→ **Source data**:
□ □ □

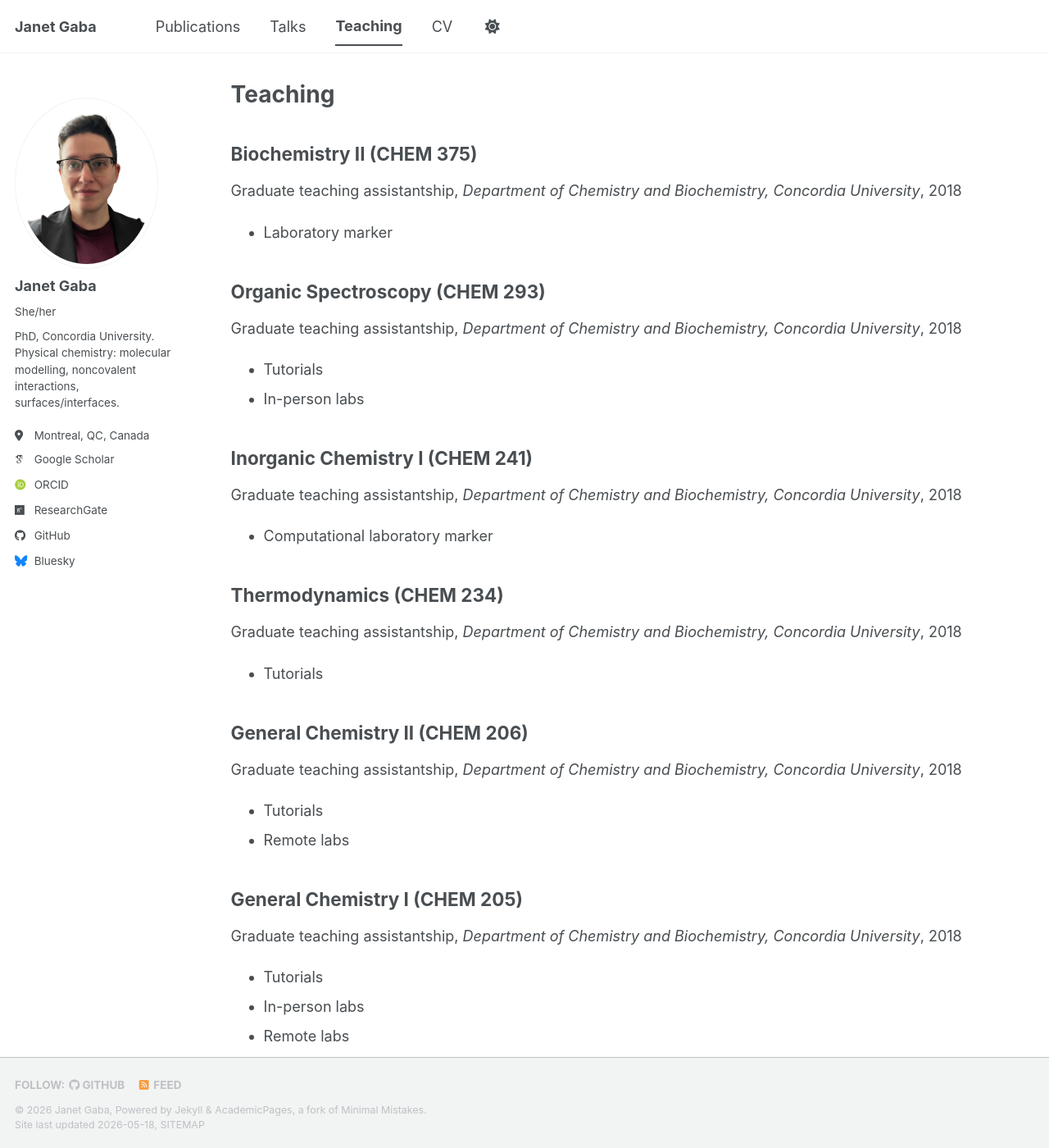
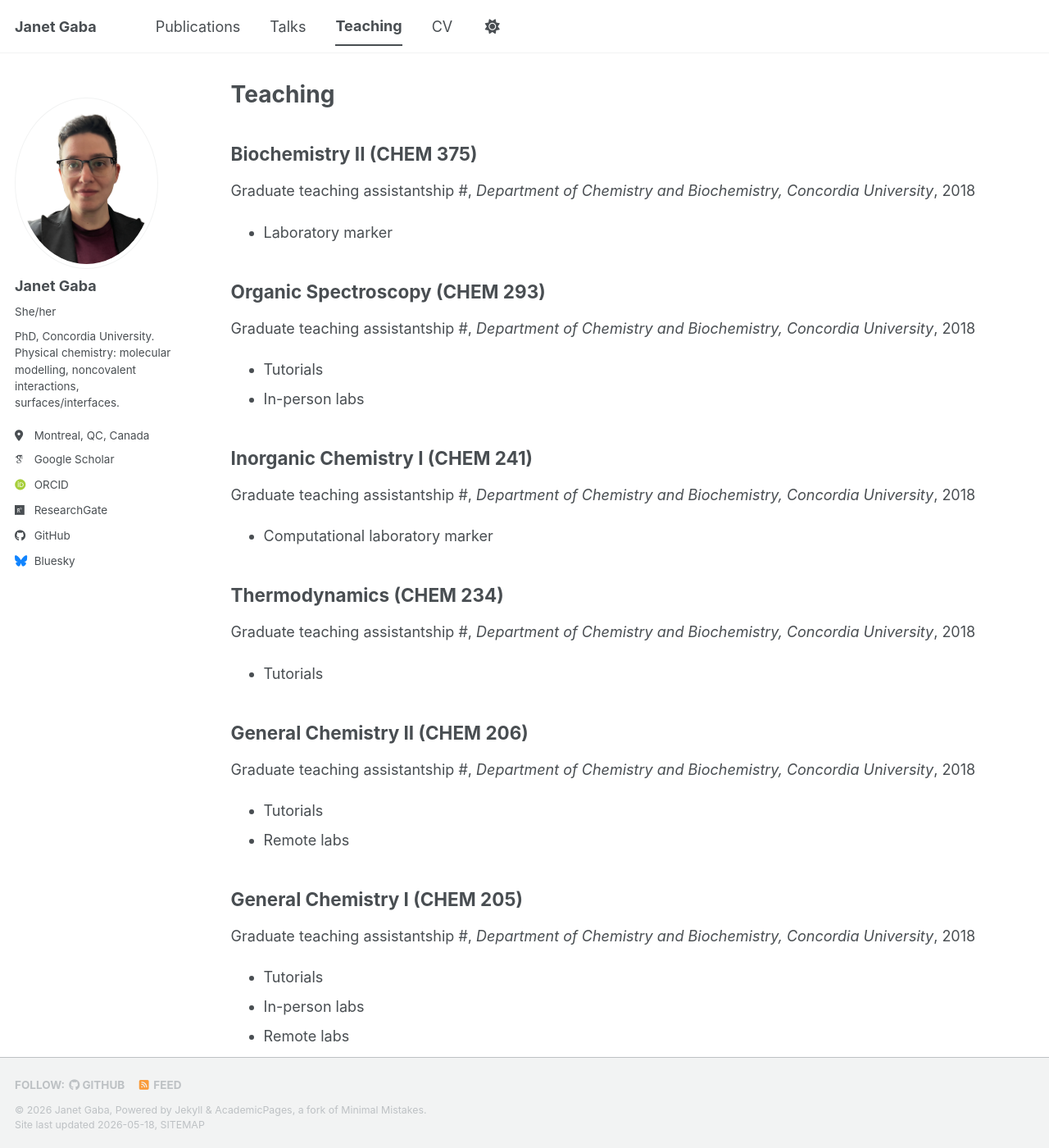
Before and after one commit to janetgaba/janetgaba.github.io, a Jekyll site: the page built from _pages/teaching.html, in a window 1280 px wide and 1400 px high. Shown: the whole window at 82% size. Built offline with Jekyll 4.4.1, drawn with Linux system fonts in a browser that asks for light colours; some web fonts are replaced; a script bundle is joined from its source files by our own code; library files that are not in the unit come from our copies.

Commit message:
Update archive-single.html

```diff
--- a/_includes/archive-single.html
+++ b/_includes/archive-single.html
@@ -35,7 +35,7 @@
     {% endif %}
 
         {% if post.collection == 'teaching' %}
-          <p> {{ post.type }}, <i>{{ post.venue }}</i>, {{ post.date | default: "1900-01-01" | date: "%Y" }} </p>
+          <p> {{ post.type }} #, <i>{{ post.venue }}</i>, {{ post.date | default: "1900-01-01" | date: "%Y" }} </p>
         {% elsif post.collection == 'publications' %}
           <p>Published in <i>{{ post.venue }}</i>, {{ post.date | default: "1900-01-01" | date: "%Y" }} </p>
         {% elsif post.date %}
```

□ □ □

→ **Work to complete**: In the preceding material, find each line holding the word "archive" and copy it out.

→ **Solution for this task**:
Update archive-single.html
--- a/_includes/archive-single.html
+++ b/_includes/archive-single.html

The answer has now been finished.